• Short Summary


    President Samora Machel of Mozambique attended a service in Maputo on September 22, as soldiers who died fighting for independence were buried with full military and ceremonial honours.

  • Description

    1. GV Ceremonial troops with flags in procession. 0.10
    2. SV President Samora Machel at head of procession. 0.16
    3. GV Procession reaches crypt, coffins placed on catafalques. (3 SHOTS) 0.32
    4. GV Coffins draped in Mozambique flags. 0.37
    5. SV Machel takes salute. 0.40
    6. GV & SVs Coffins taken into crypt, followed by President. (4 SHOTS) 1.02
    7. GV Irish freighter arrives at Maputo port. 1.13
    8. GVs Ships unloading South African goods. (3 SHOTS) 1.29
    9. SV Slogan on wall saying 'Down with racism'. 1.35
    10. GV & SVs Goods continue to be unloaded. (3 SHOTS) 1.57
    11. GVs Workers queuing at the Wenel Centre to sign on for work in South African gold mines. (7 SHOTS) 2.46
    12. SVs PAN People queuing in market place in Maputo for fresh fruit and vegetables; people buying breed. (9 SHOTS) 3.25
    13. GVs Village scenes in shanty town on outskirts of Maputo. (4 SHOTS) 3.53
    14. GV Skyline of Maputo buildings in background with shanty dwellings in foreground. 3.58

    Script is copyright Reuters Limited.

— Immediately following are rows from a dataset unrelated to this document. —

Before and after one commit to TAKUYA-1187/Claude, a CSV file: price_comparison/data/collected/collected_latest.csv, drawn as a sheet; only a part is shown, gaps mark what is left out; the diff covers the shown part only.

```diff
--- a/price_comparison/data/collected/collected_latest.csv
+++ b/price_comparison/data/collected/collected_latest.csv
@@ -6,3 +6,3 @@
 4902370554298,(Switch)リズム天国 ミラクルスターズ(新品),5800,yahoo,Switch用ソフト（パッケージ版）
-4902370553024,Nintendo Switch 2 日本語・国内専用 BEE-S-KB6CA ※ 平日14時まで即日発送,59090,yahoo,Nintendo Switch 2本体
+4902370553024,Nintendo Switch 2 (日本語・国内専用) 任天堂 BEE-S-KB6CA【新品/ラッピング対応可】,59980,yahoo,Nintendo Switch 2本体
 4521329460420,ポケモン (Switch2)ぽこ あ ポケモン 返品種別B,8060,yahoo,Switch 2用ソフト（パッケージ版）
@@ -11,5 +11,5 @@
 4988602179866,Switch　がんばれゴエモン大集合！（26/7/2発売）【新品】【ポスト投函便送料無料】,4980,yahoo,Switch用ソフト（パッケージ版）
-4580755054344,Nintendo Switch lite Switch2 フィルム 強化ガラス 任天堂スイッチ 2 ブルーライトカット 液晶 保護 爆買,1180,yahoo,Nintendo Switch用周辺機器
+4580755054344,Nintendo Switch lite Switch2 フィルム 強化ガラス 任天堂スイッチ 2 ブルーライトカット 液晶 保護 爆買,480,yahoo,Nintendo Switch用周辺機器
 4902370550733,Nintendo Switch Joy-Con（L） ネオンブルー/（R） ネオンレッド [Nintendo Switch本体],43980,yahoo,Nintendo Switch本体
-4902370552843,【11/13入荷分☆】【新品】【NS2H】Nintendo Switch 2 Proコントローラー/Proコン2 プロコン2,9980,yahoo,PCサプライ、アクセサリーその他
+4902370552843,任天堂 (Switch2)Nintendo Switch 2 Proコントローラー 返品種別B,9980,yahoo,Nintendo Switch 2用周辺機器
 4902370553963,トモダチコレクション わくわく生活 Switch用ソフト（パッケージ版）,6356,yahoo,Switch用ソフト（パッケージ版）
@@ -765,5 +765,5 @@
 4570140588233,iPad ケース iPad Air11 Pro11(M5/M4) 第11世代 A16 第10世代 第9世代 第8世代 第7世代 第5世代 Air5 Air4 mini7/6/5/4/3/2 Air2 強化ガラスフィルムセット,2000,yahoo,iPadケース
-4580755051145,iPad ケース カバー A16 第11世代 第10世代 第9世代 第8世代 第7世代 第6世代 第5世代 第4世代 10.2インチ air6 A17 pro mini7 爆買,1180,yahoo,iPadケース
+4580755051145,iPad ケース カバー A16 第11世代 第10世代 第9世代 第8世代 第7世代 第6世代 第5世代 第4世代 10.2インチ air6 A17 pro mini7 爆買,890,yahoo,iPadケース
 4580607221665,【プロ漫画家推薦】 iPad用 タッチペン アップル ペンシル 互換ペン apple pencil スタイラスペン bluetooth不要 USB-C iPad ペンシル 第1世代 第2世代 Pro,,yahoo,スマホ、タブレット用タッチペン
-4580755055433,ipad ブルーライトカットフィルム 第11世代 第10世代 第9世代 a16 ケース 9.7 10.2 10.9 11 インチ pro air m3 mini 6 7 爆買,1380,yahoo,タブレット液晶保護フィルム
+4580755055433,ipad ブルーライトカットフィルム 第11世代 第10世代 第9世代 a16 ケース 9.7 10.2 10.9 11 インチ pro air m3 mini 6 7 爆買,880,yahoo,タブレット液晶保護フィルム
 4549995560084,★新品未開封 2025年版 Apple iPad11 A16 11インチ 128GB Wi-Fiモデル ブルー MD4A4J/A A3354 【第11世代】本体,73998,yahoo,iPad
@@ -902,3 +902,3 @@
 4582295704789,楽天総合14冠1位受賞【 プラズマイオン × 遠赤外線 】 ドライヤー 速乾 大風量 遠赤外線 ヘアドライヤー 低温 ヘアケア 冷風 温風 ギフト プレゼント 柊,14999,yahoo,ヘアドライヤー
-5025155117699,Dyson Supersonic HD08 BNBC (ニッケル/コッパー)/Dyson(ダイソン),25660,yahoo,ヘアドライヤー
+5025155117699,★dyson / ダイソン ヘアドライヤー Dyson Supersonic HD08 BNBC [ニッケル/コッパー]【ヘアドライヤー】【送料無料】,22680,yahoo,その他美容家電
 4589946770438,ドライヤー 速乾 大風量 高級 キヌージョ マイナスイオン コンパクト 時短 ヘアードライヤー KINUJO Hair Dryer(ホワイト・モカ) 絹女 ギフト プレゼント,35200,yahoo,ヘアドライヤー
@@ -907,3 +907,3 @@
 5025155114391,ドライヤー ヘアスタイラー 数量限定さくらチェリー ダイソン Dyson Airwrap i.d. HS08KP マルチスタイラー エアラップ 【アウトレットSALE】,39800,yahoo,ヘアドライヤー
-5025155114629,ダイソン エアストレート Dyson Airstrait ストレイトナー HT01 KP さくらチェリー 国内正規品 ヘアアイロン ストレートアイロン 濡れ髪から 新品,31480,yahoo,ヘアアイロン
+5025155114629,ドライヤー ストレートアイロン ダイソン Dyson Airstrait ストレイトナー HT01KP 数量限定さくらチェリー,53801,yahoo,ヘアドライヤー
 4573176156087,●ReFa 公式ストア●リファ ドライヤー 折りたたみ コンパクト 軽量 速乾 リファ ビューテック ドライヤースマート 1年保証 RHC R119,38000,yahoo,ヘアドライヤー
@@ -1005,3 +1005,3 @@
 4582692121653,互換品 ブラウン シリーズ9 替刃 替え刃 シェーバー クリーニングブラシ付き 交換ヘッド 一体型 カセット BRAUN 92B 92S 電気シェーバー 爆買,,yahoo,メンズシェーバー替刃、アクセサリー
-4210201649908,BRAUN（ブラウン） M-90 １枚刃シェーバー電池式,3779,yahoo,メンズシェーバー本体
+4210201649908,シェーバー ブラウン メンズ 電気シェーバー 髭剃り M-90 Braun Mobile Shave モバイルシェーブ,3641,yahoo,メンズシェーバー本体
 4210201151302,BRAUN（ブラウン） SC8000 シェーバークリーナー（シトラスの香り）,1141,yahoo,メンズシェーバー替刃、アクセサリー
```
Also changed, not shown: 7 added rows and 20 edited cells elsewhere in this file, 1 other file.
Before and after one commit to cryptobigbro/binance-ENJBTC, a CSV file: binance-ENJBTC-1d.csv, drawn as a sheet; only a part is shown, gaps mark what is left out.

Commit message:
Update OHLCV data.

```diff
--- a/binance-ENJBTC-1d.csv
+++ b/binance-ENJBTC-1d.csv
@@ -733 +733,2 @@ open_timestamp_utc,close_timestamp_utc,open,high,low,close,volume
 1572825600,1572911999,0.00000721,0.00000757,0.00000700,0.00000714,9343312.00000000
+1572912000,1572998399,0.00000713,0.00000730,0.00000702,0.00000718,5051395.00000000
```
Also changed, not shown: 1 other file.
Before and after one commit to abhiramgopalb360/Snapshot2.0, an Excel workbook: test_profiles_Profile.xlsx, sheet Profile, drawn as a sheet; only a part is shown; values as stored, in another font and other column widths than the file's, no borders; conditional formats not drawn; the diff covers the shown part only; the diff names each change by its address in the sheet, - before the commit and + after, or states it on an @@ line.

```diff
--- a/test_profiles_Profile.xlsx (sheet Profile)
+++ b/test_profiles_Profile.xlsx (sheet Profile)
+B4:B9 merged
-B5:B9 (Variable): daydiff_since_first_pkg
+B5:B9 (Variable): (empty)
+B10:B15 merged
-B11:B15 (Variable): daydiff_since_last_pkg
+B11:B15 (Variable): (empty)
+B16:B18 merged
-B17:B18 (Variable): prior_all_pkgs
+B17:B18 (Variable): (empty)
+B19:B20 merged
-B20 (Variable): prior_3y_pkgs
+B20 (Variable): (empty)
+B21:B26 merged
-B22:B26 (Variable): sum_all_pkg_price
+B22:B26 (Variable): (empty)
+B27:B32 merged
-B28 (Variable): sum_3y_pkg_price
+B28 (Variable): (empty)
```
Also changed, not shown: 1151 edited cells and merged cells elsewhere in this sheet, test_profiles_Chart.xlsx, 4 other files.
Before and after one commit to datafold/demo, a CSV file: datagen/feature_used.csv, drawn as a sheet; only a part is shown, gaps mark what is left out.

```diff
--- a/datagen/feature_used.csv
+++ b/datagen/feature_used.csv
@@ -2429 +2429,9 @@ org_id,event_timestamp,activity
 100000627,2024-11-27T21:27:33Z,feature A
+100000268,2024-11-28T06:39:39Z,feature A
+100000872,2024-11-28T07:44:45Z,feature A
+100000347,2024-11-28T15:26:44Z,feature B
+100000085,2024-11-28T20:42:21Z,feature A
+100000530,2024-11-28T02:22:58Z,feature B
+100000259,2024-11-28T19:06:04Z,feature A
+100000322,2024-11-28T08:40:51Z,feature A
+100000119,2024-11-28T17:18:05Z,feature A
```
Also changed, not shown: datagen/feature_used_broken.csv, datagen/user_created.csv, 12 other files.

All rights reserved

    Background: MAPUTO, MOZAMBIQUE

    President Samora Machel of Mozambique attended a service in Maputo on September 22, as soldiers who died fighting for independence were buried with full military and ceremonial honours. The President is facing increasing action from the Mozambique National Resistance (MNR) guerrillas and the economic outlook for the country is bleak. In all but two of its northernmost provinces the army is locked in a fight with the guerrillas, an army created by the white authorities of what was then Rhodesia. The units are now widely thought to be supported by South Africa. On September 27, Mozambique's Economic Affairs Minister, Major-General Jacinto Veloso began talks with South African Foreign Minister Mr. Pik Botha, warning that a recent peace pact between the two countries was in danger. Botha also met with a delegation from the rebels, the second time within six weeks that Pretoria has attempted to sponsor talks between the Marxist regime and the right-wing guerrillas. But Major-General Veloso said that six months after the pact with South Africa there had been no appreciable reduction in the violence within Mozambique. The MNR guerrillas have vowed to continue fighting until they are given a share of power. As well as the continuing violence, President Machel and his government are seeking closer ties with the West in an effort to encourage investment in agriculture. industry and mining. Most of the country's thirteen million inhabitants live in poverty. Shops in Maputo, Beira and other centres are bare. Basic commodities are strictly rationed and petrol is in short supply. Most market stalls are empty and long queues form to buy bread. Industry, hit by shortages of spare parts, is operating at little more than 15-20 per cent of its capacity. The number of migrant workers in South African mines - whose salary remittances were the largest source of foreign exchange - has fallen by sixty per cent since 1975. Together with the economic problems, the country has faced a series of natural disasters. The current drought ha
    s already cost some 100,000 lives and the toll is likely to rise with relief efforts hampered by security problems posed by the MNR, who are active in all the affected provinces. But the outlook is not all bleak, and Maputo hopes that assistance from South Africa will increase, easing their mounting problems, and that Western investment will alleviate some of their economic difficulties.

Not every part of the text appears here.